In recent years, many small wineries have taken advantage of the Internet as a sales tool, creating challenges to existing state laws that prohibit the direct shipment of alcohol to consumers. Were these businesses shipping nearly any other product, the constraints of the "dormant Commerce Clause" of the federal constitution would prevent states from regulating such transactions. The Twenty-first Amendment, however, grants the states unique powers when the object of regulation is alcoholic beverages. The extent to which this grant creates an exception to the dormant Commerce Clause, along with the manner in which that exception may be used, has been the subject of two recent cases in the Seventh and Eleventh Circuits. In Bridenbaugh v. Freeman- Wilson, the Seventh Circuit upheld an Indiana law prohibiting the direct shipment of alcohol to Indiana consumers by anyone in the business of selling alcohol in another state or country. Yet shortly thereafter in Bainbridge v. Turner, the Eleventh Circuit explicitly rejected the Seventh Circuit's approach and greatly limited the scope of Florida's regulatory powers under the Twenty-first Amendment. This circuit split has important implications for both oenophiles and federalists, and may occasion a Supreme Court decision that clearly shows the effect on national policy of that Court's changing composition.
"A Circuit-Splitting Headache: The Hangover of the Supreme Court's Twenty-First Amendment Jurisprudence,"

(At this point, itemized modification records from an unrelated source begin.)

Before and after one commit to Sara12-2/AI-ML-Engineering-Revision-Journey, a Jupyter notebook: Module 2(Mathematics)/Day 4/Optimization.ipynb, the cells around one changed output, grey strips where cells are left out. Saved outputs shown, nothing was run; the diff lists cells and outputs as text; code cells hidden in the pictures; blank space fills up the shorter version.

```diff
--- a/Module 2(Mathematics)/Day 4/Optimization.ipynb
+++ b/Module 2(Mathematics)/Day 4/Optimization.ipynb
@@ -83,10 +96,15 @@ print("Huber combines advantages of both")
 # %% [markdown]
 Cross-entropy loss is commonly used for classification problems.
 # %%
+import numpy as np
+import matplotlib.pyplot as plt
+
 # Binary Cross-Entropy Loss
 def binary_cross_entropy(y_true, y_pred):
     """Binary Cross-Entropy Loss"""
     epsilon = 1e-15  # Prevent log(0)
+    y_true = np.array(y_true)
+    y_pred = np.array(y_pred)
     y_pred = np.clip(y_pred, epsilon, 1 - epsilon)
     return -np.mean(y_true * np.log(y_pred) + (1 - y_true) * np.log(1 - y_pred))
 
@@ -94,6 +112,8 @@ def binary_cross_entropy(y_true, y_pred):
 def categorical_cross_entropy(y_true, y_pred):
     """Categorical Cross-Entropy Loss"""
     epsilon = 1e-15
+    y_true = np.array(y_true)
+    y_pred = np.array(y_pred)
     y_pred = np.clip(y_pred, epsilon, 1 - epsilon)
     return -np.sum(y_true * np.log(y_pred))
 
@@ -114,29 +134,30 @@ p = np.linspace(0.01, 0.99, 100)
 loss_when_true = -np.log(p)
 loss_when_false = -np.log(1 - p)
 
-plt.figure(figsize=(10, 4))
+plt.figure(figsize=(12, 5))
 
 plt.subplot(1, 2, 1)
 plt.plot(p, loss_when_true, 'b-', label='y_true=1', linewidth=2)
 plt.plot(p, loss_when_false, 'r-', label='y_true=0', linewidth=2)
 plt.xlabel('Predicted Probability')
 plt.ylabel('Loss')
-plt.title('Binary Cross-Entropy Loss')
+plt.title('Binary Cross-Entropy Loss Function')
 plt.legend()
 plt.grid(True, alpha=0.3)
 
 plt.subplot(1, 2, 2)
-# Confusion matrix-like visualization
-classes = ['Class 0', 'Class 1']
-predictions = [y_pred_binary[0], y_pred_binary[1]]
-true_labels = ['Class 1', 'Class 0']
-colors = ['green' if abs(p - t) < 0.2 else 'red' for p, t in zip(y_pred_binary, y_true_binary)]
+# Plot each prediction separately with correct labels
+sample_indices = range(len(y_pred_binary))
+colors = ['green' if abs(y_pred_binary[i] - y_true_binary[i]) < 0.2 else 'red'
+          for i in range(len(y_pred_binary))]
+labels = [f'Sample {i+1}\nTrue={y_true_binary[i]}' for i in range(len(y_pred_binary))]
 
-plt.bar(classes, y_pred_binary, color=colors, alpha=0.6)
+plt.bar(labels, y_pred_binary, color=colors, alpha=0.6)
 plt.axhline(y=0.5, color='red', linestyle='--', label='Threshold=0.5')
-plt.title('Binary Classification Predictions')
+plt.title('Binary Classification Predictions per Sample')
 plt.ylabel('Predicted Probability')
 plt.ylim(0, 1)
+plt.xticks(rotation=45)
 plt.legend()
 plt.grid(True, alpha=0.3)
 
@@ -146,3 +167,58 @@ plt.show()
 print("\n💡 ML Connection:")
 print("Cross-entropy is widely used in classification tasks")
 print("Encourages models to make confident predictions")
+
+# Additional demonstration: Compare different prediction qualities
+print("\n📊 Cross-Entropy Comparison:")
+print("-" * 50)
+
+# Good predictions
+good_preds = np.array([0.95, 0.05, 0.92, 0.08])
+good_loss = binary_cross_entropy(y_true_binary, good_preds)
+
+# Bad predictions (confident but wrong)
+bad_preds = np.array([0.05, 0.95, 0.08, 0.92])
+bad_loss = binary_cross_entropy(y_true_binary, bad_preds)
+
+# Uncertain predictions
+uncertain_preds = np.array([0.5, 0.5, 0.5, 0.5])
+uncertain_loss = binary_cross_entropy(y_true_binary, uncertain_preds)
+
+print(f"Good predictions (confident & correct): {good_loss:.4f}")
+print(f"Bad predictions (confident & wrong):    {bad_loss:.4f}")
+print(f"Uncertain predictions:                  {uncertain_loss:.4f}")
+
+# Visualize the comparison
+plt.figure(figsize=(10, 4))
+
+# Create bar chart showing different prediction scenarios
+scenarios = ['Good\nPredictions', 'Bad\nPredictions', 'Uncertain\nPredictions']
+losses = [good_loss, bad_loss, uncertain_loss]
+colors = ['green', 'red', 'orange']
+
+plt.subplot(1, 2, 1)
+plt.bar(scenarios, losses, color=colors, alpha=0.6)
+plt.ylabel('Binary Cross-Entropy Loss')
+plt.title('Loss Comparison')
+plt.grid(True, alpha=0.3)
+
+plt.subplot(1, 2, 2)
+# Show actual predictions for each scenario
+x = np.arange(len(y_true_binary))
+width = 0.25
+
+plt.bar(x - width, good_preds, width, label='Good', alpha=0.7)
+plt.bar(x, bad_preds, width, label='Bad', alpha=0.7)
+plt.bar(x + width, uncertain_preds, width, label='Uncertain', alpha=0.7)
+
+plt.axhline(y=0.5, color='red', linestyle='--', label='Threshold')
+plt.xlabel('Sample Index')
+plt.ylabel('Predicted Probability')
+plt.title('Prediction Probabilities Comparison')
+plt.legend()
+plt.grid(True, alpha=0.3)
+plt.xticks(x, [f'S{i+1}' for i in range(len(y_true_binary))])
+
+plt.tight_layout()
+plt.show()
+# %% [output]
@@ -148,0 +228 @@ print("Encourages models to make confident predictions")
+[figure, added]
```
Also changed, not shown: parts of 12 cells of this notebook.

Yale Law & Policy Review: Vol. 21
, Article 9.
Available at: http://digitalcommons.law.yale.edu/ylpr/vol21/iss2/9